Task: Repeat the whole listing exactly as it appears.

------ Provided data

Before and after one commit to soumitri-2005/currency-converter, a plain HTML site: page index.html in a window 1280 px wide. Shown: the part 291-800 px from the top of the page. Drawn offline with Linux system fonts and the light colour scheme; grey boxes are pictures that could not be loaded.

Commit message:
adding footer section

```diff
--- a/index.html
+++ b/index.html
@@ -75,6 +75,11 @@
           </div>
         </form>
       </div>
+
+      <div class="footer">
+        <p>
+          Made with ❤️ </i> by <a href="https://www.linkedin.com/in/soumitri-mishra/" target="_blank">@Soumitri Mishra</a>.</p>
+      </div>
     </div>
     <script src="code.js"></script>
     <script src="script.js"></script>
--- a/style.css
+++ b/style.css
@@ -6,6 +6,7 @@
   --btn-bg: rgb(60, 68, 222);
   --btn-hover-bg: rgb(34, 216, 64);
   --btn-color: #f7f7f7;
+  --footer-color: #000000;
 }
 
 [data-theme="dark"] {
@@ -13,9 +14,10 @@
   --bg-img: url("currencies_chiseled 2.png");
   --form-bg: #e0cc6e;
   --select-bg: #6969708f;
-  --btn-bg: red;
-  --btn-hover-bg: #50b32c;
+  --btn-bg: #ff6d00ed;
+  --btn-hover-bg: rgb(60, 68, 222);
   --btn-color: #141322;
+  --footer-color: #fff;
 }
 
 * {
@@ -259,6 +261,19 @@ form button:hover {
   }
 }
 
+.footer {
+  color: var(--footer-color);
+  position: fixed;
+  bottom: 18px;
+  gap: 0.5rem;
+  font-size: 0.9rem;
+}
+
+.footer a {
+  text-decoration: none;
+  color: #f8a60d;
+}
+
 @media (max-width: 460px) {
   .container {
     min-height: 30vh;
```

------------

Solved problem:
Before and after one commit to soumitri-2005/currency-converter, a plain HTML site: page index.html in a window 1280 px wide. Shown: the part 291-800 px from the top of the page. Drawn offline with Linux system fonts and the light colour scheme; grey boxes are pictures that could not be loaded.

Commit message:
adding footer section

```diff
--- a/index.html
+++ b/index.html
@@ -75,6 +75,11 @@
           </div>
         </form>
       </div>
+
+      <div class="footer">
+        <p>
+          Made with ❤️ </i> by <a href="https://www.linkedin.com/in/soumitri-mishra/" target="_blank">@Soumitri Mishra</a>.</p>
+      </div>
     </div>
     <script src="code.js"></script>
     <script src="script.js"></script>
--- a/style.css
+++ b/style.css
@@ -6,6 +6,7 @@
   --btn-bg: rgb(60, 68, 222);
   --btn-hover-bg: rgb(34, 216, 64);
   --btn-color: #f7f7f7;
+  --footer-color: #000000;
 }
 
 [data-theme="dark"] {
@@ -13,9 +14,10 @@
   --bg-img: url("currencies_chiseled 2.png");
   --form-bg: #e0cc6e;
   --select-bg: #6969708f;
-  --btn-bg: red;
-  --btn-hover-bg: #50b32c;
+  --btn-bg: #ff6d00ed;
+  --btn-hover-bg: rgb(60, 68, 222);
   --btn-color: #141322;
+  --footer-color: #fff;
 }
 
 * {
@@ -259,6 +261,19 @@ form button:hover {
   }
 }
 
+.footer {
+  color: var(--footer-color);
+  position: fixed;
+  bottom: 18px;
+  gap: 0.5rem;
+  font-size: 0.9rem;
+}
+
+.footer a {
+  text-decoration: none;
+  color: #f8a60d;
+}
+
 @media (max-width: 460px) {
   .container {
     min-height: 30vh;
```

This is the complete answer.